We stop short of the final section because it requires time spent negotiating the ‘Trekking Way,’ & and anyway I’ve possibly been that way before in 2010 (though from the opposite direction, & starting in the village of Ban Long).
It’s when the young girls tell me about balancing their way across a length of bamboo spanning the spillway I know it’s definitely the place I’d visited during a cross-country trek towards the Falls & our final meeting point – the swimming hole with the ladder built onto the slippery-smooth tree limb & the notched rope suspended somewhat out of reach – except for those endangering life & limb with an elongated precarious stretch, risking immersion in the waters below before one’s even touched the swing.
After taking too many photos from every possible angle – & more that will become reminders of our presence in yet-another Paradise abroad –
Ben’s camera-finger similarly turns busier than a beaver building a dam of sticks …
everything reflecting the blue-tinged existence he generally inhabits, until I bend his actions to my will & urge that he adds a touch of colour – & frivolity – to his compositions
Of course, otherwise & elsewhere there’s also the relatively-free-roaming bears to see : the Malayan Moon Bears & the Laotian Sun Bears;
those rescued from poachers possibly seeking bile to extract for medicine, perhaps merely as a remedy for headaches.
Both species are relatively small in size compared to other Asiatic Black bears, as a row of replica figurines demonstrate.
We gather a few snack items at one of the marketplace stalls set up on the periphery of the parking area; though not the chicken bits we notice grilling on bamboo skewers.
Ben buys a long-sleeved tan shirt for 35,000 kip that’s similar to one purchased in Byron Bay. There’s even enough time to check out some impressive craftsmanship at one of the nearby artisans’ galleries.
After the allocated two hours we gather at the tuk-tuk ready for the return journey; and all filled with stories to tell, the youngsters still dripping wet & chilled to the bone by the time we reach our Luang Prabang guesthouse & part with our requisite cash portions, each according to Karl’s calculations.
We make a quick dash through the temple grounds to the Joma Bakery for a very late snack round three, then set off to peruse the shops on Setthalath Road seeking out a place to burn my photos onto a DVD. Each place we locate finds the task impossible. I begin to think it might be time to upgrade my camera to one with a more-easily-recognisable memory card. Still we overcome the problem by transferring Ben’s photos onto a disc for 30,000 kip at a recommended DVD-burning joint on Phommathat Road, so freeing up his camera for our sunset viewing on Mount Phu Si, & in preparation for the up-coming Mekong journey.

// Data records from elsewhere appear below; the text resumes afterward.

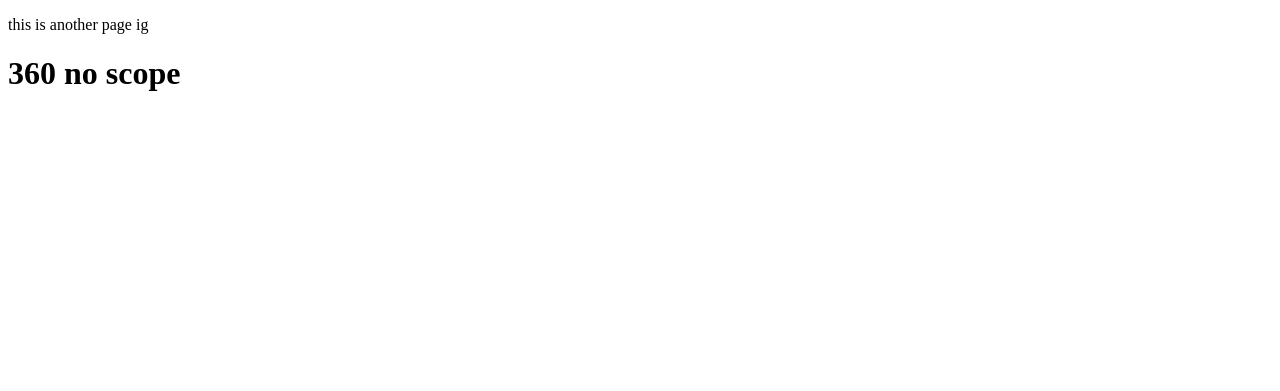
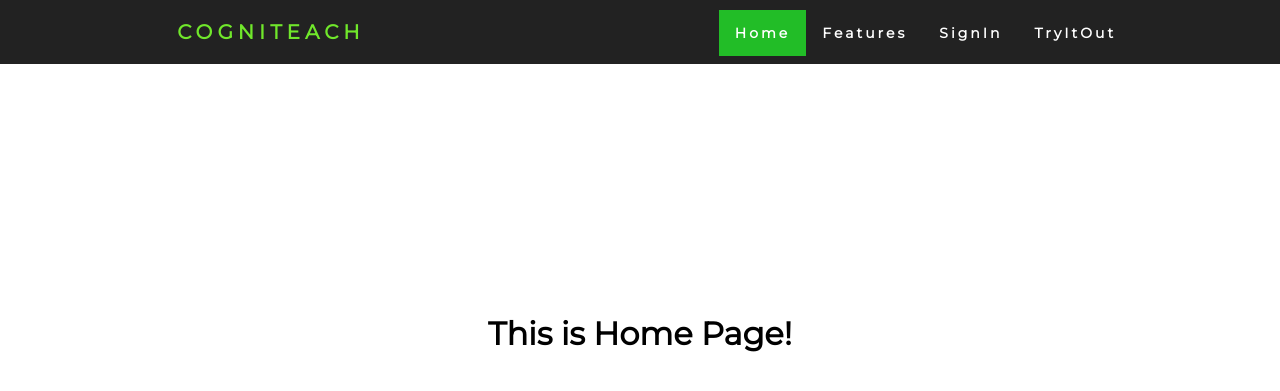
Before and after one commit to IDIDITLOL/CogniTeach, a Flask app: page /why in a window 1280 px wide. Shown: the top 391 px of the page. Run offline with Flask 3, Linux system fonts and the light colour scheme.

Commit message:
Update imalive.html

```diff
--- a/templates/imalive.html
+++ b/templates/imalive.html
@@ -1,10 +1,77 @@
 <!DOCTYPE html>
-<html>
-    <head>
-        <title>lets goo</title>
-    </head>
-    <body>
-        <p>this is another page ig</p>
-        <h1>360 no scope</h1>
-    </body>
+<html lang="en">
+  <head>
+    <style>
+        * {
+margin: 0px;
+padding: 0px;
+box-sizing: border-box;
+}
+.body-text {
+display: flex;
+font-family: "Montserrat", sans-serif;
+align-items: center;
+justify-content: center;
+margin-top: 250px;
+}
+nav {
+display: flex;
+justify-content: space-around;
+align-items: center;
+min-height: 8vh;
+background-color: rgb(34, 34, 34);
+font-family: "Montserrat", sans-serif;
+}
+.heading {
+color: rgb(112, 231, 43);
+text-transform: uppercase;
+letter-spacing: 5px;
+font-size: 20px;
+}
+.nav-links {
+display: flex;
+justify-content: space-around;
+width: 30%;
+}
+.nav-links li {
+list-style: none;
+}
+.nav-links a {
+color: white;
+text-decoration: none;
+letter-spacing: 3px;
+font-weight: bold;
+font-size: 14px;
+padding: 14px 16px;
+}
+.nav-links a:hover:not(.active) {
+background-color: rgb(46, 97, 46);
+}
+.nav-links li a.active {
+background-color: #22bd27;
+}
+    </style>
+    <meta charset="UTF-8" />
+    <meta name="viewport" content="width=device-width, initial-scale=1.0" />
+    <link
+      href="https://fonts.googleapis.com/css2?family=Montserrat&display=swap"
+      rel="stylesheet"
+    />
+    <link rel="stylesheet" href="style.css" />
+    <title>Home</title>
+  </head>
+  <body>
+    <nav>
+      <div class="heading">
+        <h4>CogniTeach</h4>
+      </div>
+      <ul class="nav-links">
+        <li><a class="active" href="index.html">Home</a></li>
+        <li><a href="pages/about.html">Features</a></li>
+        <li><a href="pages/services.html">SignIn</a></li>
+        <li><a href="pages/contact.html">TryItOut</a></li>
+      </ul>
+    </nav>
+    <div class="body-text"><h1>This is Home Page!</h1></div>
+  </body>
 </html>
```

We find ourselves at the rear entrance to the mountain, & walking up & along a path I never knew existed. What a serendipitous find! This is by far the more beautiful climb of Phu Si Mountain. Take a look at the wonderful variety of impressive Buddhas we found along the way: